Posted at 12:39 PM, Jun 02, 2021
and last updated 2021-06-02 23:18:32-04

LAS VEGAS (KTNV) — Despite the relatively low humidity in Las Vegas, the heat in the summer can still be brutal and often dangerous. Not everyone is lucky enough to work indoors. Many people have to work outside every day. Here are some heat safety tips specifically for people who work outdoors:

RELATED: Excessive heat leaves those working outside in Las Vegas looking for ways to cool off

  • Drink lots of water. Stay away from sugary drinks. OSHA recommends drinking one liter of water per hour. If your urine is dark, it means it is time to hydrate.
  • Take the time to acclimate. If you are not used to working in the heat, start out slowly. For new workers, OSHA suggests starting with 20% exposure the first day and adding 20% each day. By day 4, you should be able to work outside full-time. Workers should take more frequent breaks during the first few days of extreme heat.
  • Take frequent breaks in the shade or an air-conditioned area.
  • Wear protective clothing. Wear light-colored and loose clothing if possible. Consider wearing long sleeves and pants. Carry spare shirts to replace sweaty shirts as needed
  • Wear a wide-brimmed hat. Not a baseball cap. The hat should provide protection to your face, ears, scalp and neck.
  • Use sunscreen on any exposed areas. Use the strongest sunscreen possible. Remember to reapply every 2 hours.
  • Wear UV-protective eyewear. Look for sunglasses that protect from both UVA and UVB light.
  • Use the buddy system. If you work outside with others, look out for each other. Make sure you know the signs of heat exhaustion and heatstroke. Know what to do if you notice someone suffering from either condition.
  • Avoid the sun during the hottest part of the day. Work early in the morning or later in the day if possible.
  • Consider wearing wet neck towels, gel-filled cooling neck scarves or cooling vests to keep body heat down.
  • Eat smaller meals. Also, eat more fruit and avoid high protein foods. Avoid alcohol and caffeine since both are dehydrating.

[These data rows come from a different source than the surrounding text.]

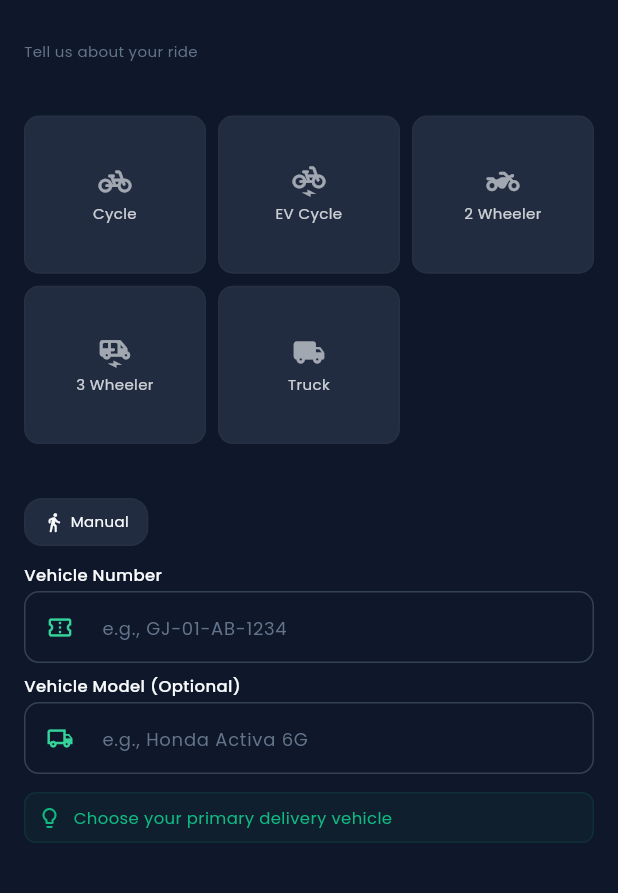
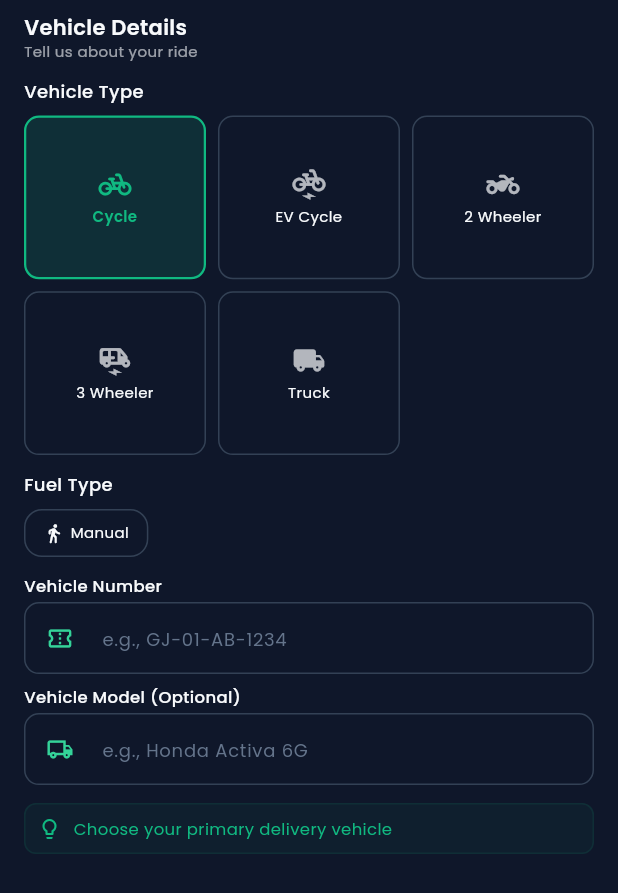
Before and after one commit to Nivs4796/SendIt, a Flutter app: the VehicleDetailsStep widget shown alone on an empty page, opened directly, after a tap on "Cycle", on a phone screen of 412 x 824 dp. Shown: the top 893 px of the screen. Run offline on Flutter 3.47's test engine with Material 3 defaults, Android fonts, the phone set to English and light mode, and no system bars; our stand-ins replace dio, flutter_spinkit, geocoding, geolocator, get, get_storage and 5 more; accounts and stored records are empty.

Commit message:
Fix Step 2 vehicle grid - use Wrap layout, fix text colors for dark theme

```diff
--- a/pilot_app/lib/app/modules/registration/controllers/registration_controller.dart
+++ b/pilot_app/lib/app/modules/registration/controllers/registration_controller.dart
@@ -127,9 +127,9 @@ class RegistrationController extends GetxController {
     }
   }
 
-  /// Go to specific step
+  /// Go to specific step (allow any step for dev testing)
   void goToStep(int step) {
-    if (step >= 0 && step <= 3 && step <= currentStep.value) {
+    if (step >= 0 && step <= 3) {
       currentStep.value = step;
     }
   }
--- a/pilot_app/lib/app/modules/registration/widgets/vehicle_details_step.dart
+++ b/pilot_app/lib/app/modules/registration/widgets/vehicle_details_step.dart
@@ -24,13 +24,13 @@ class VehicleDetailsStep extends GetView<RegistrationController> {
         crossAxisAlignment: CrossAxisAlignment.start,
         children: [
           // Header
-          Text('Vehicle Details', style: AppTextStyles.h4),
-          Text('Tell us about your ride', style: AppTextStyles.caption),
+          Text('Vehicle Details', style: AppTextStyles.h4.copyWith(color: theme.colorScheme.onSurface)),
+          Text('Tell us about your ride', style: AppTextStyles.caption.copyWith(color: theme.colorScheme.onSurface.withValues(alpha: 0.6))),
 
           SizedBox(height: AppTheme.spacingMd),
 
           // Vehicle Type
-          Text('Vehicle Type', style: AppTextStyles.labelLarge),
+          Text('Vehicle Type', style: AppTextStyles.labelLarge.copyWith(color: theme.colorScheme.onSurface)),
           SizedBox(height: AppTheme.spacingSm),
 
           Obx(() => _buildVehicleTypeGrid(theme)),
@@ -45,7 +45,7 @@ class VehicleDetailsStep extends GetView<RegistrationController> {
             return Column(
               crossAxisAlignment: CrossAxisAlignment.start,
               children: [
-                Text('Fuel Type', style: AppTextStyles.labelLarge),
+                Text('Fuel Type', style: AppTextStyles.labelLarge.copyWith(color: theme.colorScheme.onSurface)),
                 SizedBox(height: AppTheme.spacingSm),
                 Wrap(
                   spacing: AppTheme.spacingSm,
@@ -99,21 +99,20 @@ class VehicleDetailsStep extends GetView<RegistrationController> {
   }
 
   Widget _buildVehicleTypeGrid(ThemeData theme) {
-    return GridView.builder(
-      shrinkWrap: true,
-      physics: const NeverScrollableScrollPhysics(),
-      gridDelegate: const SliverGridDelegateWithFixedCrossAxisCount(
-        crossAxisCount: 3,
-        mainAxisSpacing: 8,
-        crossAxisSpacing: 8,
-        childAspectRatio: 1.15,
-      ),
-      itemCount: VehicleType.values.length,
-      itemBuilder: (context, index) {
-        final type = VehicleType.values[index];
+    final screenWidth = MediaQuery.of(Get.context!).size.width;
+    final cardWidth = (screenWidth - 32 - 16) / 3; // padding + gaps
+
+    return Wrap(
+      spacing: 8,
+      runSpacing: 8,
+      children: VehicleType.values.map((type) {
         final isSelected = controller.selectedVehicleType.value == type;
-        return _buildVehicleCard(theme, type, isSelected);
-      },
+        return SizedBox(
+          width: cardWidth,
+          height: cardWidth * 0.9,
+          child: _buildVehicleCard(theme, type, isSelected),
+        );
+      }).toList(),
     );
   }
 
@@ -126,11 +125,11 @@ class VehicleDetailsStep extends GetView<RegistrationController> {
       child: Container(
         decoration: BoxDecoration(
           color: isSelected
-              ? AppColors.primary.withValues(alpha: 0.1)
-              : theme.colorScheme.surfaceContainerHighest.withValues(alpha: 0.5),
+              ? AppColors.primary.withValues(alpha: 0.15)
+              : Colors.transparent,
           borderRadius: BorderRadius.circular(AppTheme.radiusMedium),
           border: Border.all(
-            color: isSelected ? AppColors.primary : theme.colorScheme.outline.withValues(alpha: 0.2),
+            color: isSelected ? AppColors.primary : theme.colorScheme.outline,
             width: isSelected ? 1.5 : 1,
           ),
         ),
@@ -140,14 +139,14 @@ class VehicleDetailsStep extends GetView<RegistrationController> {
             Icon(
               _getVehicleIcon(type),
               size: 22,
-              color: isSelected ? AppColors.primary : theme.colorScheme.onSurface.withValues(alpha: 0.6),
+              color: isSelected ? AppColors.primary : theme.colorScheme.onSurface.withValues(alpha: 0.7),
             ),
             SizedBox(height: AppTheme.spacingXs),
             Text(
               type.displayText,
               style: AppTextStyles.labelSmall.copyWith(
                 fontWeight: isSelected ? FontWeight.w600 : FontWeight.normal,
-                color: isSelected ? AppColors.primary : theme.colorScheme.onSurface.withValues(alpha: 0.8),
+                color: isSelected ? AppColors.primary : theme.colorScheme.onSurface,
               ),
               textAlign: TextAlign.center,
             ),
@@ -166,10 +165,10 @@ class VehicleDetailsStep extends GetView<RegistrationController> {
           vertical: AppTheme.spacingSm,
         ),
         decoration: BoxDecoration(
-          color: isSelected ? AppColors.primary : theme.colorScheme.surfaceContainerHighest.withValues(alpha: 0.5),
+          color: isSelected ? AppColors.primary : Colors.transparent,
           borderRadius: BorderRadius.circular(AppTheme.radiusLarge),
           border: Border.all(
-            color: isSelected ? AppColors.primary : theme.colorScheme.outline.withValues(alpha: 0.2),
+            color: isSelected ? AppColors.primary : theme.colorScheme.outline,
           ),
         ),
         child: Row(
```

  • muscle cramping
  • heavy sweating
  • weakness
  • cold, pale and clammy skin
  • a fast but weak pulse
  • nausea or vomiting

What to do: Cool down immediately


  • a body temperature above 103 degrees
  • hot, red, dry or moist skin
  • a rapid and strong pulse
  • possible unconsciousness

What to do: Call 9-1-1


OSHA provides a guide for employers of people who work outside. You can find planning checklists, training suggestions, guidance on how to respond to emergencies and more on their website. Just click here.